Initial Thoughts: I had found The Guernsey Literary and Potato Peel Pie Society by chance while I was browsing through Walmart. It was the title – the super long and strange title – that drew me in. As I found out later while reading, I wasn’t the only one who was curious about what a potato peel pie was made of. I’ll give you a hint… potatoes.
Written with warmth and humor as a series of letters, this novel is a celebration of the written word in all its guises, and of finding connection in the most surprising ways.
“I wonder how the book got to Guernsey? Perhaps there is some sort of secret homing instinct in books that brings them to their perfect readers.”
January 1946: London is emerging from the shadow of the Second World War, and writer Juliet Ashton is looking for her next book subject. Who could imagine that she would find it in a letter from a man she’s never met, a native of the island of Guernsey, who has come across her name written inside a book by Charles Lamb….
As Juliet and her new correspondent exchange letters, Juliet is drawn into the world of this man and his friends—and what a wonderfully eccentric world it is. The Guernsey Literary and Potato Peel Pie Society—born as a spur-of-the-moment alibi when its members were discovered breaking curfew by the Germans occupying their island—boasts a charming, funny, deeply human cast of characters, from pig farmers to phrenologists, literature lovers all.
Juliet begins a remarkable correspondence with the society’s members, learning about their island, their taste in books, and the impact the recent German occupation has had on their lives. Captivated by their stories, she sets sail for Guernsey, and what she finds will change her forever. ” – Goodreads
The Guernsey Literary and Potato Peel Pie society was an absolute delight to read.
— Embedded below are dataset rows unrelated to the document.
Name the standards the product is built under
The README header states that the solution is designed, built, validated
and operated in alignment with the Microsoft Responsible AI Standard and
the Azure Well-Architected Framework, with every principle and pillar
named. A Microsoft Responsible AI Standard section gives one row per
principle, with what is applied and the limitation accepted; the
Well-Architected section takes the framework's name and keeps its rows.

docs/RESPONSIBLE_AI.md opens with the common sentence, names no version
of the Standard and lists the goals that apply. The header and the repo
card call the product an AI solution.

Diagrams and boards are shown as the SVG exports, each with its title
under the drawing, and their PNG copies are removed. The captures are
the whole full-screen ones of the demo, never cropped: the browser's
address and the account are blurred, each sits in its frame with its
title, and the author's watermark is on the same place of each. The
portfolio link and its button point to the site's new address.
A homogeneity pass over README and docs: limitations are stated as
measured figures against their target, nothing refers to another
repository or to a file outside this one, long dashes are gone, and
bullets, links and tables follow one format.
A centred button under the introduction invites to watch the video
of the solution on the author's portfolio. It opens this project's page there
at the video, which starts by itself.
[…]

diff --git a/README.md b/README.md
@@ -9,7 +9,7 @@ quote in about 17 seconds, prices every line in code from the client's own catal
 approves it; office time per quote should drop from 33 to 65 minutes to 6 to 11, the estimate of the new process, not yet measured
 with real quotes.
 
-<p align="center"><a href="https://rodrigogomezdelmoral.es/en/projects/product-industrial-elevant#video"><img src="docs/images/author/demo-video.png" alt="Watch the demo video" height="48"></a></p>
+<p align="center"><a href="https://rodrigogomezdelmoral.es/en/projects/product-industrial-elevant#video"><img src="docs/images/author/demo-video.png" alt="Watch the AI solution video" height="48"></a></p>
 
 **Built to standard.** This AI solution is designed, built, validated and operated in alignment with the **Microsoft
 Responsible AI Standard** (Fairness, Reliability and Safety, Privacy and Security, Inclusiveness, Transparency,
My only regret, why didn’t I come across this book sooner!
It’s January 1946, and the war is finally over. Now, London is slowly beginning to rebuild itself. In the mix of everything is writer Juliet Ashton, whose book Izzy Bickerstaff Goes to War, is the best work she has ever written (to her great dismay). While trying to find a new subject to write on, Juliet receives a letter from the island of Guernsey. The letter is from a man named Dawsey Adams who bought Juliet’s previously owned copy of the poetry of Charles Lamb. In his letter, he reveals that he and his friends created a literary society by accident during the German occupation called The Guernsey Literary and Potato Peel Pie Society. Enraptured by this letter, Juliet begins a correspondence with Dawsey and the members of the society. As Juliet learns more and more about the German occupation of Guernsey, Juliet rediscovers her passion for books and for telling stories. Continue reading